I’ve found Notation Options -> Notes at the same octave in the following bar. I don’t see an option there that appears to give the behavior that I want. Is there a workaround I can use to obtain the behavior I want? And, can it be added to the notation options, please?

Thanks,
Jordan

Well, I can’t speak to whether or not they will program it to automatically behave the way you want (personally I’ve always observed and been told to allow a courtesy accidental even if notes occur in-between) but you have the option to display an accidental on any note either regular or parenthesized. All you have to do is select the note(s) in question and go to the properties in engrave mode.

Ah yes, I see it now on the “Bottom panel”, Cmd-8. Thank you!

The closest you can get to the advice in the Barbershop Harmony Society’s manual is to set ‘Notes at the same octave in the following bar’ and ‘Notes at a different octave in the following bar’ to ‘No cautionary’, and set ‘On the first occurrence of the same note in the following bar, either at the same or in a different octave’ to ‘Show cautionary in parentheses’. This should minimise the number of accidentals you have to hide by hand. You might even find that the circumstances in which the BHS recommends cautionaries are so uncommon that you would be better off disabling all cautionaries altogether and then only showing them when needed via Properties.

I cannot help but feel that the recommendation is rather peculiar: why should the cautionary be required only if the accidental was on the final note of the previous bar and the note that “corrects” it is the first note of the next? It’s been a while since I sang barbershop music, and I wasn’t conscious of really thinking about cautionary accidentals when I did, but I doubt that it’s the case that the harmony of barbershop music is so predictable and diatonic that cautionary accidentals would not be useful in broader circumstances. I wonder whether these guidelines were developed at least in part in recognition of the difficulty of getting good cautionary accidentals without a lot of work on the part of the editor in most notation software?

OK, I’ll try this. Thanks!

You might even find that the circumstances in which the BHS recommends cautionaries are so uncommon that you would be better off disabling all cautionaries altogether and then only showing them when needed via Properties.

We do in fact often use cautionary accidentals; in particular, since pillar harmonies often change at bar boundaries, it’s quite common that movement involving the third or seventh of a chord will require a courtesy accidental. #4 to natural-4 (in a II7-V7 motion) is a typical and frequent example.

I cannot help but feel that the recommendation is rather peculiar: why should the cautionary be required only if the accidental was on the final note of the previous bar and the note that “corrects” it is the first note of the next?

Ah, but that’s not exactly it: the accidental needn’t be on the final note of the prior bar; it merely needs to affect the final note, and can occur on an earlier note in that bar. See the attached image for an illustration. The rule is more about the position of the unaltered note, the one that would or wouldn’t get the cautionary.

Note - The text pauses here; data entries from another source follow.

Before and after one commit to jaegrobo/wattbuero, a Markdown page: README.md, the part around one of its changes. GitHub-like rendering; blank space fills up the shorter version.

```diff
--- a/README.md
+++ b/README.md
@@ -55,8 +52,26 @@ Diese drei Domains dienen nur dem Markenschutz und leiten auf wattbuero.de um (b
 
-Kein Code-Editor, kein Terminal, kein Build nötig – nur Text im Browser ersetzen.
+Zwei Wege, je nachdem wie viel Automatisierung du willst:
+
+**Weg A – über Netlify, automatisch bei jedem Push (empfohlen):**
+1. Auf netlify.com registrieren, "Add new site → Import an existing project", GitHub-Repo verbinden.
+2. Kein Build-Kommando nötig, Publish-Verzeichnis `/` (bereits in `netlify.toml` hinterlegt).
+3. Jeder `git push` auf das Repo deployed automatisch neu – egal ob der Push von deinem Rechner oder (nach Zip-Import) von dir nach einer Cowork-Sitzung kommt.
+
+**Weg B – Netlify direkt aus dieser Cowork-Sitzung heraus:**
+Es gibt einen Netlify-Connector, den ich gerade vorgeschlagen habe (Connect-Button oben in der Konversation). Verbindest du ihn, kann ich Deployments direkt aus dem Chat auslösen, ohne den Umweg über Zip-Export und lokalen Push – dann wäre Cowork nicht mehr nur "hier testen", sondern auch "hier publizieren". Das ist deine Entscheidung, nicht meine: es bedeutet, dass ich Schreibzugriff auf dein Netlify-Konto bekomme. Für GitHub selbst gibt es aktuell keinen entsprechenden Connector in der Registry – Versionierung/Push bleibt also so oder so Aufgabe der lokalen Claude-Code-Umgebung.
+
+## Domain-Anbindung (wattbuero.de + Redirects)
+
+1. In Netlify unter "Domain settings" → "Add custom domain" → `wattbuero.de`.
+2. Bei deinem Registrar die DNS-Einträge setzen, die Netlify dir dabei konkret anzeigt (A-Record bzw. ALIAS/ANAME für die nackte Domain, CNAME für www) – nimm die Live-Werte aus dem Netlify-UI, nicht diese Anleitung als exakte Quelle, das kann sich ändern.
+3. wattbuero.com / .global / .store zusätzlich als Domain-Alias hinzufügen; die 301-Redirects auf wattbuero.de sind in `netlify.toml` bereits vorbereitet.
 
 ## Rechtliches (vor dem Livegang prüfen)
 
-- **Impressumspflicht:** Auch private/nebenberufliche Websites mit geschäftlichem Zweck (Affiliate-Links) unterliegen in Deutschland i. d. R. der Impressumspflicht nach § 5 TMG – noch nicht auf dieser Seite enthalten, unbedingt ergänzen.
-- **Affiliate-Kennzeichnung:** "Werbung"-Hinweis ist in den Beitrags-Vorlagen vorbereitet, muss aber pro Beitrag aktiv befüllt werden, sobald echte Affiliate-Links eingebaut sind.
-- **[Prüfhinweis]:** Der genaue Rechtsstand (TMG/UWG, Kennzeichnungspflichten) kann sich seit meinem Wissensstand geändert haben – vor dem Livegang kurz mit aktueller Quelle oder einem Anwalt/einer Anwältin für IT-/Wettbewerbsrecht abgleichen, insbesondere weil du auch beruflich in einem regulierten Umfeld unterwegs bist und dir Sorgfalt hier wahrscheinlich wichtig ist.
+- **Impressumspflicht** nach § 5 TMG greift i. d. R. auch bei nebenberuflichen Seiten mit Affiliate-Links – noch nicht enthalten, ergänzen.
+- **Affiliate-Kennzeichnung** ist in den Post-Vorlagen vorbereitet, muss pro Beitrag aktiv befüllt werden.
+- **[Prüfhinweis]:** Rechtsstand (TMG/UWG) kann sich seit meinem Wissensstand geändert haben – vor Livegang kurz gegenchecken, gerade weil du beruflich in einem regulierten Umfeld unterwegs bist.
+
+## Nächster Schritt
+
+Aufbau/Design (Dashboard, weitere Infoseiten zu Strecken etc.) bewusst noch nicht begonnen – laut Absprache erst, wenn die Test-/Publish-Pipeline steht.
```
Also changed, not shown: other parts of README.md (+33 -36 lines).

It’s been a while since I sang barbershop music, and I wasn’t conscious of really thinking about cautionary accidentals when I did, but I doubt that it’s the case that the harmony of barbershop music is so predictable and diatonic that cautionary accidentals would not be useful in broader circumstances.

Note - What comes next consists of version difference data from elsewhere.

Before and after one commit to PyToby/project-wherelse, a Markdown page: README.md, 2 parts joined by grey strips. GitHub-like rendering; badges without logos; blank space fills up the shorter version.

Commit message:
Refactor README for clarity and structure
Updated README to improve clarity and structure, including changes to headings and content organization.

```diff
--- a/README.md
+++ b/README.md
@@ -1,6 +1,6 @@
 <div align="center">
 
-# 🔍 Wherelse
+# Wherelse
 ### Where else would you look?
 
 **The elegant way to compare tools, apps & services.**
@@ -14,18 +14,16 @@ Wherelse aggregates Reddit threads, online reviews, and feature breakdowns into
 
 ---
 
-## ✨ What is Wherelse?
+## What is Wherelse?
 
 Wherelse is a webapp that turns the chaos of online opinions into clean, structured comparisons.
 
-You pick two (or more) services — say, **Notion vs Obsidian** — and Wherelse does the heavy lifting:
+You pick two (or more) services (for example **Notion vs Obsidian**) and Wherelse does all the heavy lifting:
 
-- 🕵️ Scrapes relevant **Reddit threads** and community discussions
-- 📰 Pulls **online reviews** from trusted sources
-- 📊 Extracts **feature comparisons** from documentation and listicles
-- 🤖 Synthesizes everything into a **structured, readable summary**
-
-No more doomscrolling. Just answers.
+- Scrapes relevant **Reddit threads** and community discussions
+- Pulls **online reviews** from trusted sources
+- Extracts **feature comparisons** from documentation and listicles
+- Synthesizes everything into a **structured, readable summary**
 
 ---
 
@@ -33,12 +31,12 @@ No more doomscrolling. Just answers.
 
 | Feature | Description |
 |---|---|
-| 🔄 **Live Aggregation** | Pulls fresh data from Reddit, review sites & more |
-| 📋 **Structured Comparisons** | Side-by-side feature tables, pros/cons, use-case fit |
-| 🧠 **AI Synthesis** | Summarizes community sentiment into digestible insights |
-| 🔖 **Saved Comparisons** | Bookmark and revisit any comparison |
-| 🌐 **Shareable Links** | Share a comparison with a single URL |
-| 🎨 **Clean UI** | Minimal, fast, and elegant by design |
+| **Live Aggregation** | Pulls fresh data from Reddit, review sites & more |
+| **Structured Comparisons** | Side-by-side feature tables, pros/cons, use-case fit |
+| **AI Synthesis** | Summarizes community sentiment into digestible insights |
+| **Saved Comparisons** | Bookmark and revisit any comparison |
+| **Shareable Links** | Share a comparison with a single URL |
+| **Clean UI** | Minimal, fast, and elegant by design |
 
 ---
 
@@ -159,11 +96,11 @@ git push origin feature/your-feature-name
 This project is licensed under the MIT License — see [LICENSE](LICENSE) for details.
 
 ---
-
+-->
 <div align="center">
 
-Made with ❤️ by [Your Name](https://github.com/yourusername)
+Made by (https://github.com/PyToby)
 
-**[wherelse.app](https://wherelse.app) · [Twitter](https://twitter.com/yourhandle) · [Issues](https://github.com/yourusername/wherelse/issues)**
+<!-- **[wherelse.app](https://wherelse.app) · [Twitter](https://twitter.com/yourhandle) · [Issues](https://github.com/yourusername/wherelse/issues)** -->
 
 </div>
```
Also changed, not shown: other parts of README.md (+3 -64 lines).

Many barbershoppers who are proficient sight-readers do think mainly in terms of scale degrees. Speaking only for myself, my default, subconscious interpretation of an accidental while reading is: warning, the following note is a raised or lowered instance of whatever scale degree. And, when they don’t occur parenthesized and right after a note that was altered, courtesy accidentals do sometimes fool me into thinking the following note is altered when it really isn’t. I suspect this sort of slip-up is not unique to me, and is one reason behind BHS’ recommendation.

In any case, thanks for the thoughtful response, and for the suggestions that may cut down on my hand-editing of accidentals.

Regards,
Jordan
Tenor courtesy accidental example.png